The Gates and Ozzie memos don't shed much more light than what the two outlined at the rollout of Windows and Office Live on Nov. 1.
Between the Lines
Larry Dignan and other IT industry experts, blogging at the intersection of business and technology, deliver daily news and analysis on vital enterprise trends.
Larry Dignan is Editor in Chief of ZDNet and SmartPlanet as well as Editorial Director of ZDNet's sister site TechRepublic.
Rachel King is a staff writer for ZDNet based in San Francisco.
Everytime I write about the forthcoming fat client's fall from grace thanks to a new breed of software-as-a-service (SaaS) providers, the technologists-in-denial club shows up in the comments section of our blogs with its tar and feathers to give me a lashing. As the comments section on a recent posting of mine shows (see Next for Sun, Google, Java: Walking papers for the fat client cartel?
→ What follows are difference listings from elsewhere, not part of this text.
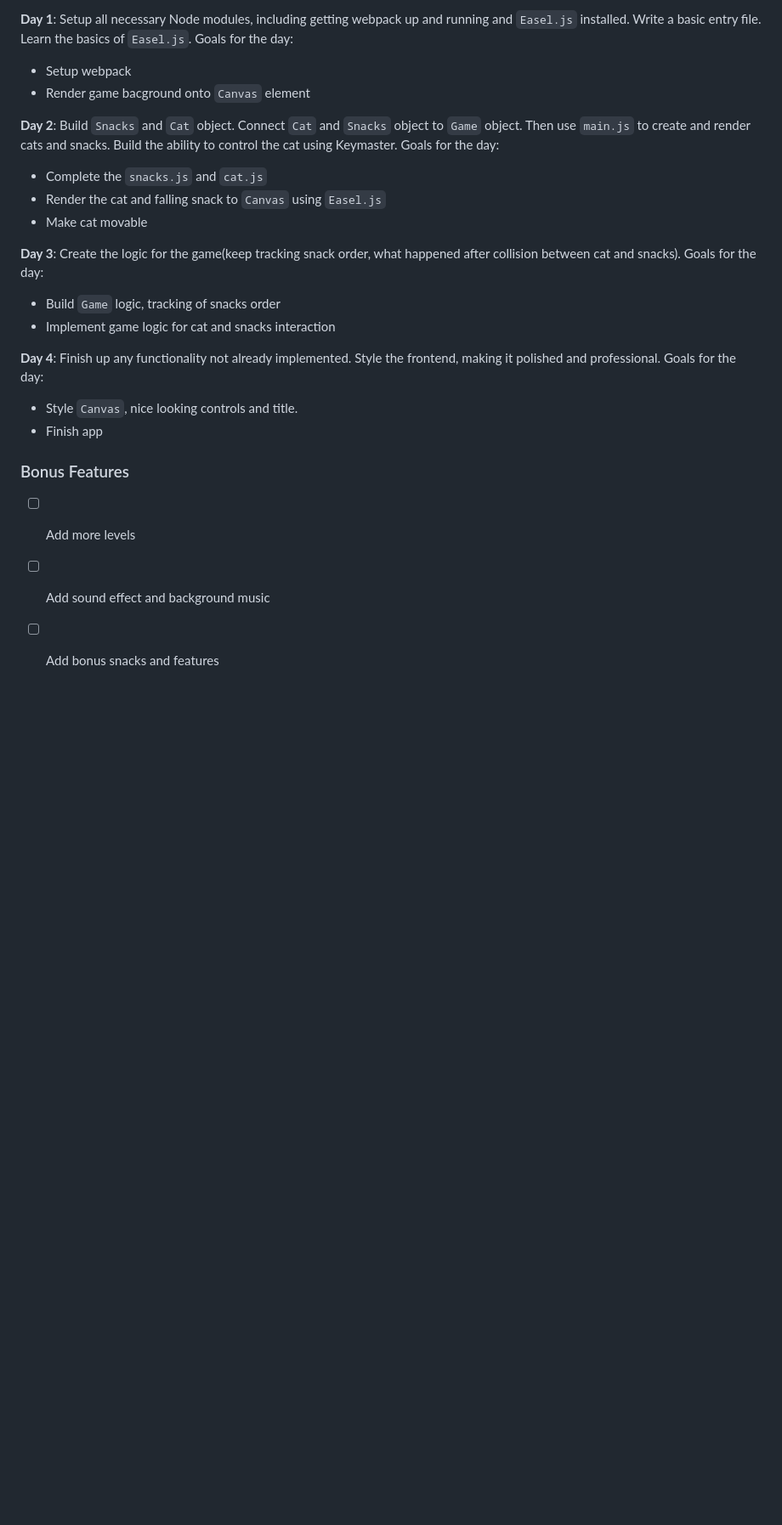
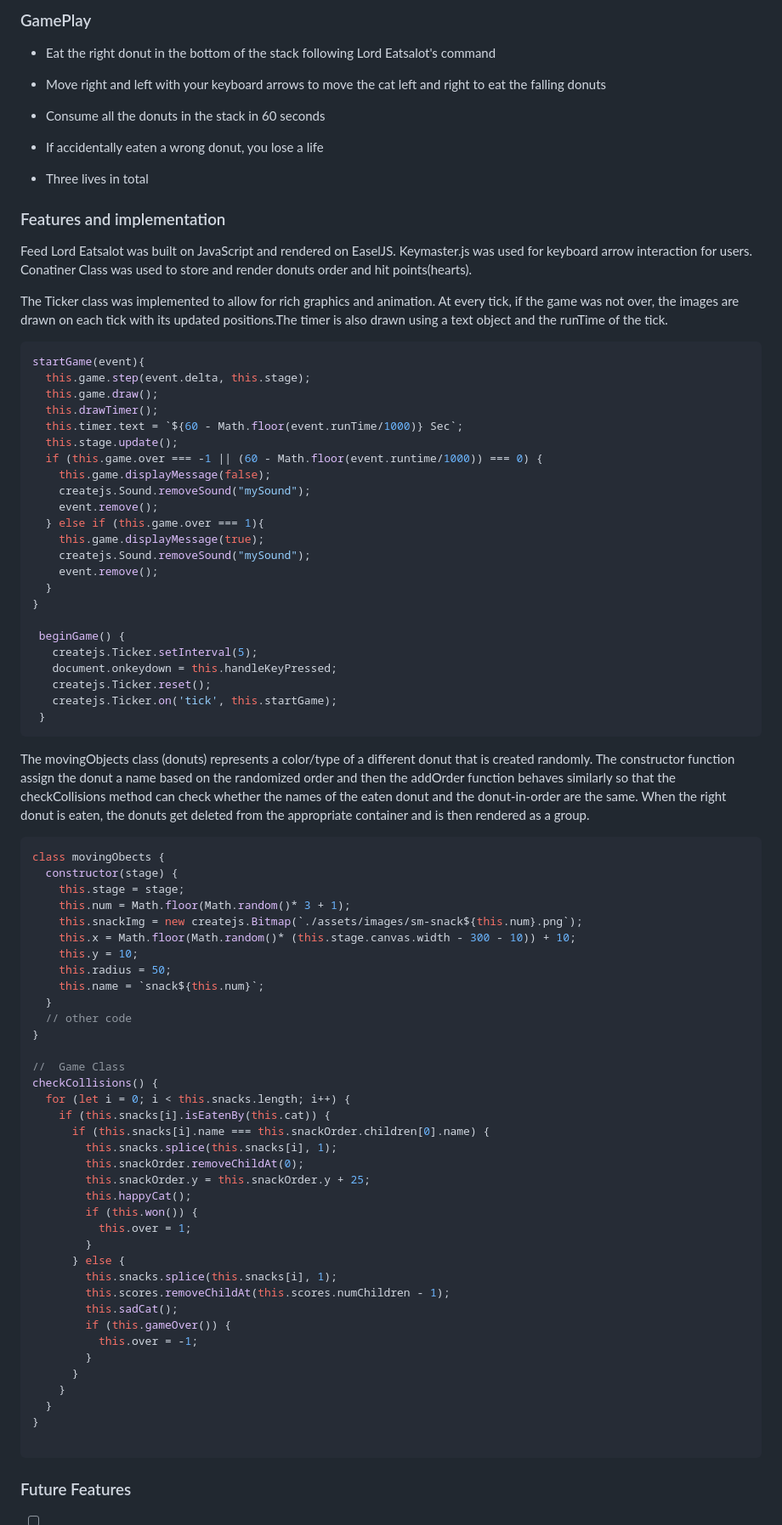
Before and after one commit to greenteamuimui-zz/Feed-Lord-Eatsalot, a Markdown page: README.md, the part around one of its changes. Shown at 85% size. GitHub-like rendering; blank space fills up the shorter version.

Commit message:
Created Production readme

````diff
--- a/README.md
+++ b/README.md
@@ -47,27 +11,90 @@ In addition to the webpack entry file, there will be other scripts involved in t
 
-**Day 1**: Setup all necessary Node modules, including getting webpack up and running and `Easel.js` installed. Write a basic entry file. Learn the basics of `Easel.js`. Goals for the day:
+### GamePlay
 
-- Setup webpack
-- Render game bacground onto `Canvas` element
+* Eat the right donut in the bottom of the stack following Lord Eatsalot's command
 
-**Day 2**: Build `Snacks` and `Cat` object. Connect `Cat` and `Snacks` object to `Game` object. Then use `main.js` to create and render cats and snacks. Build the ability to control the cat using Keymaster. Goals for the day:
+* Move right and left with your keyboard arrows to move the cat left and right to eat the falling donuts
 
-- Complete the `snacks.js` and `cat.js`
-- Render the cat and falling snack to `Canvas` using `Easel.js`
-- Make cat movable
+* Consume all the donuts in the stack in 60 seconds
 
-**Day 3**: Create the logic for the game(keep tracking snack order, what happened after collision between cat and snacks). Goals for the day:
+* If accidentally eaten a wrong donut, you lose a life
 
-- Build `Game` logic, tracking of snacks order
-- Implement game logic for cat and snacks interaction
+* Three lives in total
 
-**Day 4**: Finish up any functionality not already implemented. Style the frontend, making it polished and professional. Goals for the day:
+### Features and implementation
 
-- Style `Canvas`, nice looking controls and title.
-- Finish app
+Feed Lord Eatsalot was built on JavaScript and rendered on EaselJS.
+Keymaster.js was used for keyboard arrow interaction for users. Conatiner Class was used to store and render donuts order and hit points(hearts).
 
-### Bonus Features
+The Ticker class was implemented to allow for rich graphics and animation. At every tick, if the game was not over, the images are drawn on each tick with its updated positions.The timer is also drawn using a text object and the runTime of the tick.
 
-- [ ] Add more levels
-- [ ] Add sound effect and background music
-- [ ] Add bonus snacks and features
+```JavaScript
+startGame(event){
+  this.game.step(event.delta, this.stage);
+  this.game.draw();
+  this.drawTimer();
+  this.timer.text = `${60 - Math.floor(event.runTime/1000)} Sec`;
+  this.stage.update();
+  if (this.game.over === -1 || (60 - Math.floor(event.runtime/1000)) === 0) {
+    this.game.displayMessage(false);
+    createjs.Sound.removeSound("mySound");
+    event.remove();
+  } else if (this.game.over === 1){
+    this.game.displayMessage(true);
+    createjs.Sound.removeSound("mySound");
+    event.remove();
+  }
+}
+
+ beginGame() {
+   createjs.Ticker.setInterval(5);
+   document.onkeydown = this.handleKeyPressed;
+   createjs.Ticker.reset();
+   createjs.Ticker.on('tick', this.startGame);
+ }
+```
+
+The movingObjects class (donuts) represents a color/type of a different donut that is created randomly. The constructor function assign the donut a name based on the randomized order and then the addOrder function behaves similarly so that the checkCollisions method can check whether the names of the eaten donut and the donut-in-order are the same. When the right donut is eaten, the donuts get deleted from the appropriate container and is then rendered as a group.
+
+
+```JavaScript
+class movingObects {
+  constructor(stage) {
+    this.stage = stage;
+    this.num = Math.floor(Math.random()* 3 + 1);
+    this.snackImg = new createjs.Bitmap(`./assets/images/sm-snack${this.num}.png`);
+    this.x = Math.floor(Math.random()* (this.stage.canvas.width - 300 - 10)) + 10;
+    this.y = 10;
+    this.radius = 50;
+    this.name = `snack${this.num}`;
+  }
+  // other code
+}
+
+//  Game Class
+checkCollisions() {
+  for (let i = 0; i < this.snacks.length; i++) {
+    if (this.snacks[i].isEatenBy(this.cat)) {
+      if (this.snacks[i].name === this.snackOrder.children[0].name) {
+        this.snacks.splice(this.snacks[i], 1);
+        this.snackOrder.removeChildAt(0);
+        this.snackOrder.y = this.snackOrder.y + 25;
+        this.happyCat();
+        if (this.won()) {
+          this.over = 1;
+        }
+      } else {
+        this.snacks.splice(this.snacks[i], 1);
+        this.scores.removeChildAt(this.scores.numChildren - 1);
+        this.sadCat();
+        if (this.gameOver()) {
+          this.over = -1;
+        }
+      }
+    }
+  }
+}
+
+```
+### Future Features
+
````
Also changed, not shown: other parts of README.md (+7 -40 lines), docs/README.md (added, +73 -0 lines), docs/Feed_The_Cat.png (renamed from assets/images/Feed_The_Cat.png), docs/gameintro.png (added), 2 other files.
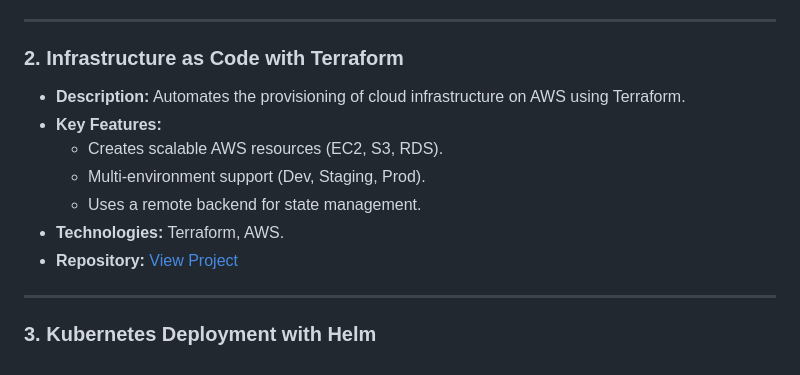
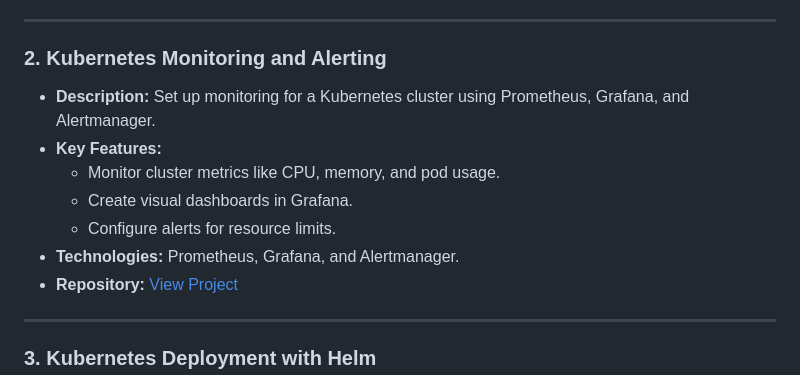
Before and after one commit to limeman40/Cloud, a Markdown page: README.md, the part around the change. GitHub-like rendering.

```diff
--- a/README.md
+++ b/README.md
@@ -17,13 +17,13 @@ This repository showcases a collection of sample projects demonstrating DevOps p
 
 ---
 
-### 2. **Infrastructure as Code with Terraform**
-   - **Description:** Automates the provisioning of cloud infrastructure on AWS using Terraform.
+### 2. **Kubernetes Monitoring and Alerting**
+   - **Description:** Set up monitoring for a Kubernetes cluster using Prometheus, Grafana, and Alertmanager.
    - **Key Features:**
-     - Creates scalable AWS resources (EC2, S3, RDS).
-     - Multi-environment support (Dev, Staging, Prod).
-     - Uses a remote backend for state management.
-   - **Technologies:** Terraform, AWS.
+     - Monitor cluster metrics like CPU, memory, and pod usage.
+     - Create visual dashboards in Grafana.
+     - Configure alerts for resource limits.
+   - **Technologies:** Prometheus, Grafana, and Alertmanager.
    - **Repository:** [View Project](#)
 
 ---
```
Within days of OASIS' OpenDocument Format (ODF) suffering a political setback in Massachusetts (a drama which has yet to fully play itself out), many of Microsoft's competitors gathered in IBM-stronghold Armonk, NY on Friday, November 4 to plot the next steps for the fledgling XML-based document standard. Because some of what was discussed was apparently confidential, the press was not invited to observe the ODF Summit.
According to a report published today by Current Analysis, AMD sold more desktop and notebook systems sold through domestic retail outlets in October than Intel. The margin was 49.
There was a time, around three years ago, if you wanted to takeway my Research in Motion (RIM) BlackBerry from me, you would have had to pry it from my dead hands, or, as reality would have it, shut down my service. I know many other people who felt and still feel the same way.
Recently there's been a lot of talk about the possibility of a pandemic flu and its affects. Most of the discussion has centered on what the Feds can do.
Echoing his well known and much discussed and vilified "Harvard Business Review" essay "IT Doesn't Matter," Nick Carr writes at the end of a post on the commoditization of search that "maybe search doesn't matter." Nick posits that search from the big three isn't very differentiated, nor is it a major barrier to switching from one search engine to another.
Technology researchers and scientists gathered in New York City last week to honor two colleagues: Gordon Moore, co-founder of Intel, and Claude Berrou [at right], co-inventor of turbo codes. Berrou and several of the attendees at the Marconi Society-sponsored symposium added their voices to the growing concern that the United States is falling behind the rest of the world in technological innovation because fewer dollars are being allocated to long-term research.
At least the purported insidious code-borne access seems to be in the hands of the "good guys."
Not the famous John Ford movie, "The Searchers," but the SDForum's event, “The Search: A ten year perspective”, which takes place on Thursday night in Mountain View, CA. I'll be interviewing John Battelle, author of Searchblog and The Search, and get a look at some of the newer, specialized search engines that are popping up on the landscape.